[Source data]

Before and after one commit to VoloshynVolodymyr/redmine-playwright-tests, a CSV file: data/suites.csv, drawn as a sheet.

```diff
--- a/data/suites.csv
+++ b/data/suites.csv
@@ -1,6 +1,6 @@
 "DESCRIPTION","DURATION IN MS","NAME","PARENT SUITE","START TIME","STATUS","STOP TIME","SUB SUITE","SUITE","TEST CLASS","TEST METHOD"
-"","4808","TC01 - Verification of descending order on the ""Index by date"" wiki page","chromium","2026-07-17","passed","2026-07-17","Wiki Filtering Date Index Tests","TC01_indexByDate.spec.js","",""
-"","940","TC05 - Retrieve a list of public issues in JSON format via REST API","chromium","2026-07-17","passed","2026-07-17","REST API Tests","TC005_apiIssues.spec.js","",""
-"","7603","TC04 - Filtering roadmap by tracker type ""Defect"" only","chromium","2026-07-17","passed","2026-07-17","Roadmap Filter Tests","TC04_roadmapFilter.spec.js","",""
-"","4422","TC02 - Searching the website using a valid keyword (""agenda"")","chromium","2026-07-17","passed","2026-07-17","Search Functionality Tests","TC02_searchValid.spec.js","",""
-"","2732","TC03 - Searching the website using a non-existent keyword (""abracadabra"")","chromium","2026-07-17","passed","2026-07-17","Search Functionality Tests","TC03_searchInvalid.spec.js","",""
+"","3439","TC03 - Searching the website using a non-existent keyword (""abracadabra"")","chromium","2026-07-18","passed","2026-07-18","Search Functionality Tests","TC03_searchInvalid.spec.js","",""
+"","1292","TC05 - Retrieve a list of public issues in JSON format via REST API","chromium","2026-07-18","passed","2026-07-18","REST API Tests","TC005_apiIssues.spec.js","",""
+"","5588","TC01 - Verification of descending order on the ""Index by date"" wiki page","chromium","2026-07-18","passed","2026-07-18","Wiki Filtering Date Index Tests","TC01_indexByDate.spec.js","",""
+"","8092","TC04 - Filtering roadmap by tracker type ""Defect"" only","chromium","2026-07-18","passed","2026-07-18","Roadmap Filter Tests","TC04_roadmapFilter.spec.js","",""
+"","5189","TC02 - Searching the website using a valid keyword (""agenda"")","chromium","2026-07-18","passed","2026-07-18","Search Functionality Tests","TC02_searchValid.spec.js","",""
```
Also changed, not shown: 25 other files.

» ABOUT THIS EXERCISE
Read the lines above. Gather those in which the string "page" is found.

» WRITTEN SOLUTION
-"","4808","TC01 - Verification of descending order on the ""Index by date"" wiki page","chromium","2026-07-17","passed","2026-07-17","Wiki Filtering Date Index Tests","TC01_indexByDate.spec.js","",""
+"","5588","TC01 - Verification of descending order on the ""Index by date"" wiki page","chromium","2026-07-18","passed","2026-07-18","Wiki Filtering Date Index Tests","TC01_indexByDate.spec.js","",""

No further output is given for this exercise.